Guest Blog: Jean-René Kiechel & Bernard Pecoul of www.dndi.org
On March 1st 2007 the Drugs for Neglected Diseases initiative (DNDi) and Sanofi-Aventis are hosting a round table discussion to celebrate the availability of a new antimalarial treatment, the artesunate/amodiaquine fixed-dose ACT (ASAQ). We invited Jean-René Kiechel and Bernard Pecoul of DNDi to write a personal guest blog that explains why they think the availability of ASAQ is such a milestone.
Guest Blog: Innovative Partnership Brings New ACT Free of Patent, by Jean-René Kiechel & Bernard Pecoul
As the result of an innovative partnership between DNDI and sanofi-aventis, ASAQ, a new fixed-dose, antimalarial combination is now available for use throughout sub-Saharan Africa. This new drug, which has been adapted to patients’ needs, is safe, simple to use, affordable and a quality product. The fact that ASAQ is affordable right from the start and is not under patents removes a significant barrier to its availability and should serve as a model for future drug development for neglected diseases.
In 1998, the Special Programme for Research and Training on Tropical Diseases (TDR) investigated combinations of existing antimalarial drugs that might be suitable to control malaria resistance. From TDR’s analyses, it was clear that the combination of artesunate (AS) and amodiaquine (AQ) could be a good clinical option in many parts of Africa. In 2001, the WHO recommended the use of four Artemisinin-based Combination Therapies (ACTs), including the combination of AS and AQ. To date, of the 41 sub-Saharan countries that have adopted ACTs as their malarial treatment protocols, 20 have chosen the combination of AS and AQ.
In the case of AS and AQ in 2001, there was neither a co-formulation nor any development partners. As a result, the FACT (Fixed-Dose Artesunate Combination Therapy) project began in 2002, under the umbrella of MSF and then DNDi, in coordination with TDR. The project’s primary objective was to develop a fixed-dose combination of AS and AQ for registration that would improve compliance and would be available to all countries where resistance to amodiaquine was low (mainly African countries, but also some Asian countries like India and Indonesia).
DNDi has played an active role as a ‘virtual manager’ of many key partners involved, from pharmacological development (eg. Ellipse Pharma, initial developers of the stable co-formulation) through the pivotal phase III field study in Burkina Faso (eg. the Centre National de Recherche et de Formation sur le Paludisme, primary investigators of the trial) and through to industrial development and registration.
Since December 2004, DNDi and Sanofi-Aventis have been collaborating closely on industrial, preclinical and clinical product development to optimise the quality of ASAQ and to expedite its availability. DNDi has pursued the pharmaceutical and clinical investigations of the FACT programme, and sanofi-aventis has carried out numerous studies and the industrial scale-up and development. The drug has been registered since February 1st, 2007, in Morocco where the product is manufactured. Registration has been successfully completed in ten African countries and is ongoing in other endemic countries; sanofi-aventis has submitted a full dossier for WHO prequalification in February 2007.

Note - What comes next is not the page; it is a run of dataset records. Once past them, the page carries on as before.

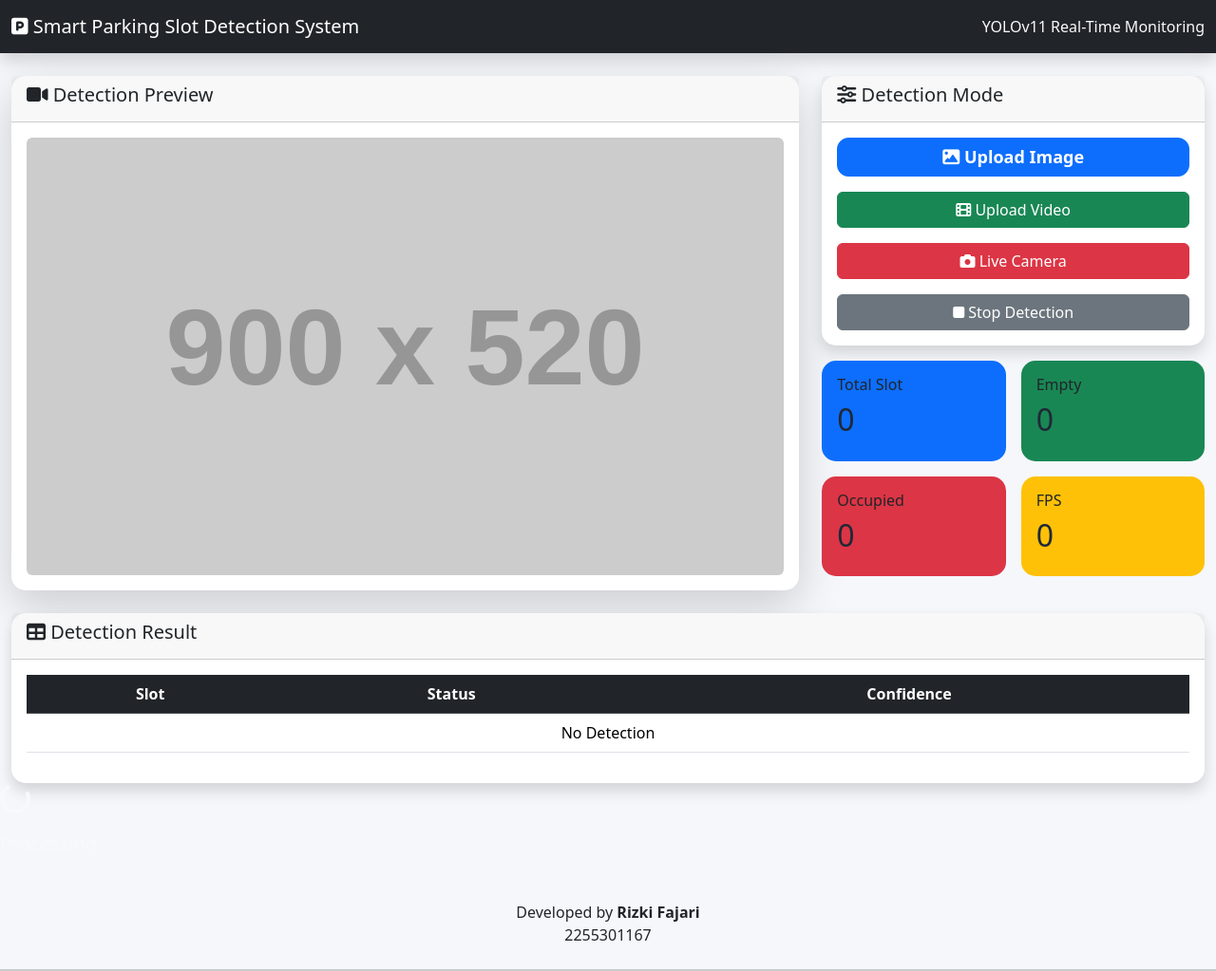
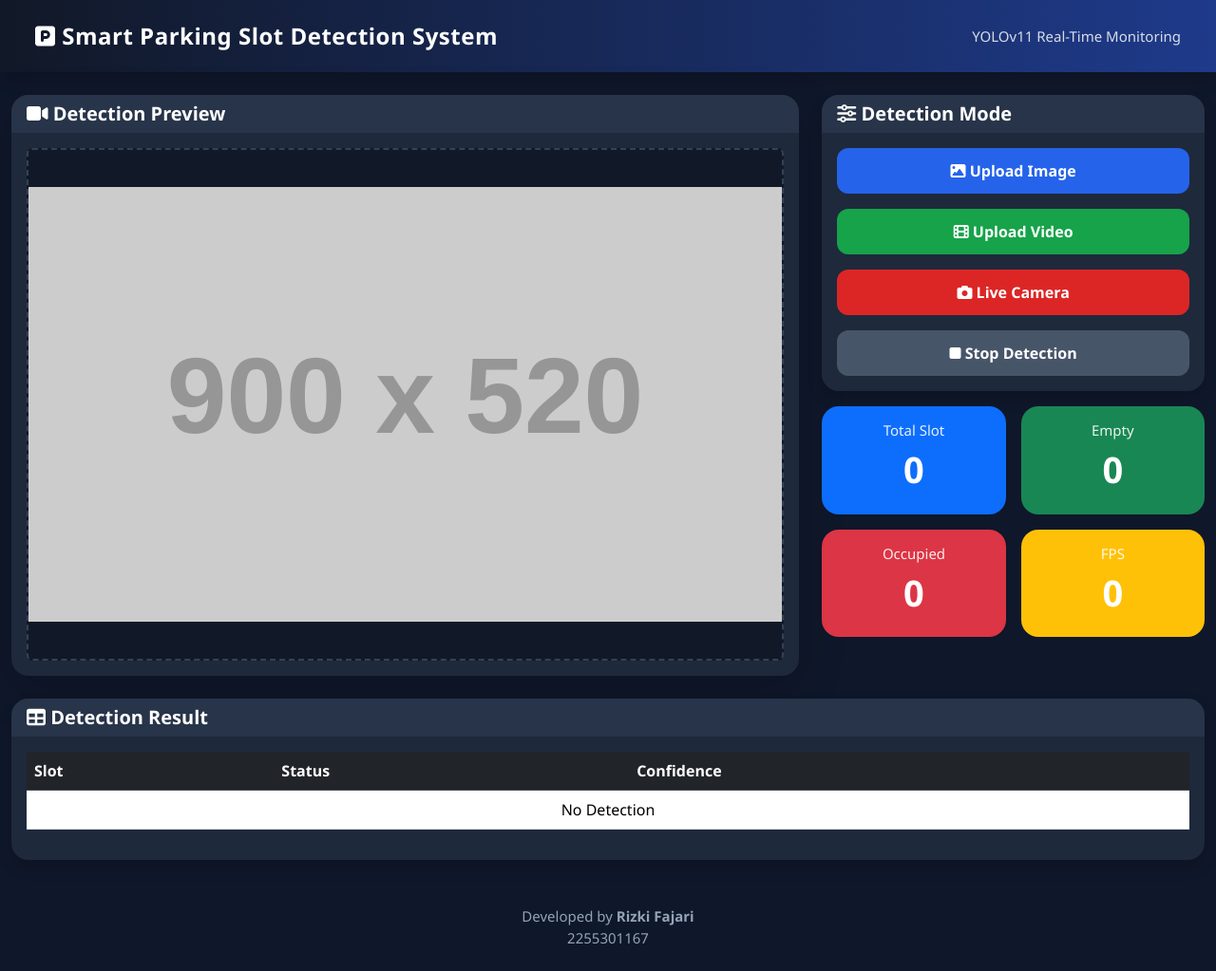
Before and after one commit to fajari22ti/uas_vision, a Flask app: page / in a window 1280 px wide. Shown: the whole page at 95% size. Run offline with Flask 3, Linux system fonts and the light colour scheme; grey boxes labelled with a size stand in for pictures from a placeholder-image service; parts of the project's set-up code (start-up, migrations or seed data) failed here and were passed over; some libraries are stand-ins or nearby versions.

Commit message:
Update style.css

```diff
--- a/static/style.css
+++ b/static/style.css
@@ -1,77 +1,380 @@
+/* ==============================
+   SMART PARKING DASHBOARD
+   Rizki Fajari
+=================================*/
+
+*{
+    margin:0;
+    padding:0;
+    box-sizing:border-box;
+    font-family:'Segoe UI',Tahoma,Geneva,Verdana,sans-serif;
+}
+
 body{
+    background:#0f172a;
+    color:white;
+}
 
-    background:#f5f7fb;
+/* ================= NAVBAR ================= */
+
+.navbar{
+    background:linear-gradient(90deg,#111827,#1e3a8a)!important;
+    padding:15px 25px;
+}
+
+.navbar-brand{
+    font-size:24px;
+    font-weight:700;
+    letter-spacing:.5px;
+}
+
+.navbar span:last-child{
+    font-size:15px;
+    opacity:.85;
+}
+
+/* ================= CARD ================= */
+
+.card{
+    background:#1e293b;
+    border:none;
+    border-radius:18px;
+    overflow:hidden;
+    transition:.3s;
+}
+
+.card:hover{
+    transform:translateY(-3px);
+    box-shadow:0 12px 30px rgba(0,0,0,.35);
+}
+
+.card-header{
+    background:#273449;
+    color:white;
+    border:none;
+}
+
+.card-header h5{
+    margin:0;
+    font-weight:600;
+}
+
+.card-body{
+    color:white;
+}
+
+/* ================= PREVIEW ================= */
+
+#preview{
+
+    width:100%;
+    height:540px;
+
+    object-fit:contain;
+
+    border-radius:15px;
+
+    background:#111827;
+
+    border:2px dashed #334155;
+}
+
+/* ================= BUTTON ================= */
+
+.btn{
+
+    border-radius:12px;
+
+    font-weight:600;
+
+    padding:12px;
+
+    transition:.3s;
+}
+
+.btn:hover{
+
+    transform:translateY(-2px);
+
+    box-shadow:0 5px 15px rgba(0,0,0,.3);
+}
+
+.btn-primary{
+
+    background:#2563eb;
+    border:none;
+}
+
+.btn-success{
+
+    background:#16a34a;
+    border:none;
+}
+
+.btn-danger{
+
+    background:#dc2626;
+    border:none;
+}
+
+.btn-secondary{
+
+    background:#475569;
+    border:none;
+}
+
+/* ================= STAT CARD ================= */
+
+.stat-card{
+
+    border-radius:18px;
+
+    color:white;
+
+    transition:.3s;
+}
+
+.stat-card:hover{
+
+    transform:scale(1.03);
+}
+
+.stat-card .card-body{
+
+    text-align:center;
+}
+
+.stat-card h6{
+
+    opacity:.9;
+    font-size:15px;
+}
+
+.stat-card h2{
+
+    margin-top:10px;
+
+    font-size:38px;
+
+    font-weight:700;
+}
+
+/* ================= TABLE ================= */
+
+.table{
+
+    color:white;
+}
+
+.table thead{
+
+    background:#0f172a;
+}
+
+.table-dark{
+
+    background:#0f172a!important;
+}
+
+.table tbody tr{
+
+    transition:.25s;
+}
+
+.table tbody tr:hover{
+
+    background:#334155;
+}
+
+/* ================= STATUS BADGE ================= */
+
+.badge-empty{
+
+    background:#22c55e;
+
+    color:white;
+
+    padding:8px 12px;
+
+    border-radius:8px;
+
+    font-size:14px;
+}
+
+.badge-occupied{
+
+    background:#ef4444;
+
+    color:white;
+
+    padding:8px 12px;
+
+    border-radius:8px;
+
+    font-size:14px;
+}
+
+/* ================= LOADING ================= */
+
+#loadingOverlay{
+
+    position:fixed;
+
+    top:0;
+
+    left:0;
+
+    width:100%;
+
+    height:100%;
+
+    background:rgba(0,0,0,.7);
+
+    display:none;
+
+    justify-content:center;
+
+    align-items:center;
+
+    flex-direction:column;
+
+    z-index:9999;
+}
+
+/* ================= FOOTER ================= */
+
+footer{
+
+    color:#94a3b8;
+
+    font-size:15px;
+}
+
+/* ================= SCROLL ================= */
+
+::-webkit-scrollbar{
+
+    width:10px;
+}
+
+::-webkit-scrollbar-track{
+
+    background:#0f172a;
+}
+
+::-webkit-scrollbar-thumb{
+
+    background:#475569;
+
+    border-radius:10px;
+}
+
+/* ================= ANIMATION ================= */
+
+.fadeIn{
+
+    animation:fadeIn .5s;
+}
+
+@keyframes fadeIn{
+
+    from{
+
+        opacity:0;
+
+        transform:translateY(10px);
+    }
+
+    to{
+
+        opacity:1;
+
+        transform:translateY(0);
+    }
+}
+
+/* ================= RESPONSIVE ================= */
+
+@media(max-width:992px){
+
+#preview{
+
+height:420px;
 
 }
 
-h2{
+.navbar-brand{
 
-    color:#1f2937;
+font-size:18px;
+
+}
+
+.stat-card h2{
+
+font-size:30px;
+
+}
+
+}
+
+@media(max-width:768px){
+
+#preview{
+
+height:300px;
 
 }
 
 .card{
 
-    border:none;
-
-    border-radius:15px;
+margin-bottom:20px;
 
 }
 
-.card-body h1{
+.btn{
 
-    font-size:45px;
-
-    font-weight:bold;
+margin-bottom:10px;
 
 }
 
-#available{
+.stat-card h2{
 
-    color:#00b050;
+font-size:28px;
 
 }
 
-#occupied{
+}
 
-    color:#ff3b30;
+@media(max-width:576px){
+
+.navbar{
+
+padding:10px;
+}
+
+.navbar-brand{
+
+font-size:16px;
+}
+
+#preview{
+
+height:250px;
+}
+
+.card-header h5{
+
+font-size:16px;
+}
+
+.table{
+
+font-size:13px;
+}
+
+.stat-card h2{
+
+font-size:24px;
+}
 
 }
-
-#total{
-
-    color:#0d6efd;
-
-}
-
-#resultImage{
-
-    width:100%;
-
-    border-radius:15px;
-
-    box-shadow:0px 5px 20px rgba(0,0,0,.15);
-
-}
-
-table{
-
-    text-align:center;
-
-}
-
-.btn-primary{
-
-    border-radius:12px;
-
-    font-size:18px;
-
-    font-weight:bold;
-
-}
-
-input[type=file]{
-
-    border-radius:10px;
-
-}
```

High cost and procurement problems on local and regional levels have thus far prevented wider access to ACTs. In Africa, where malaria consumes 25% of household incomes and kills a child every 30 seconds, ASAQ offers a state-of-the art galenical formulation for all age groups with 3 different paediatric strengths (including for infants, the first ever for an ACT.) Patients are treated in a simple, one tablet once-a-day dosing regimen over the course of three days for children and two tablets once a day for adults.
For a full treatment cost of less than US$0.50 for children under 5 years old and less than US$1 for older children and adults, ASAQ will be available at cost to public organizations of endemic countries, international institutions, NGOs, and programs promoting access to drugs in pharmacies. Based on public sector and NGO experience, blister and box sizes were optimized to simplify management and storage.
ASAQ is innovative because it is: 1) Adapted to patient needs of all ages, from two well-known drugs, and to WHO recommendations; 2) Simple in terms of easy-to-use regimen, prescription, management and storage; 3) Accessible and available where it will be affordable and non-patented; and 4) Quality in terms of formulation, development, manufacturing and implementation.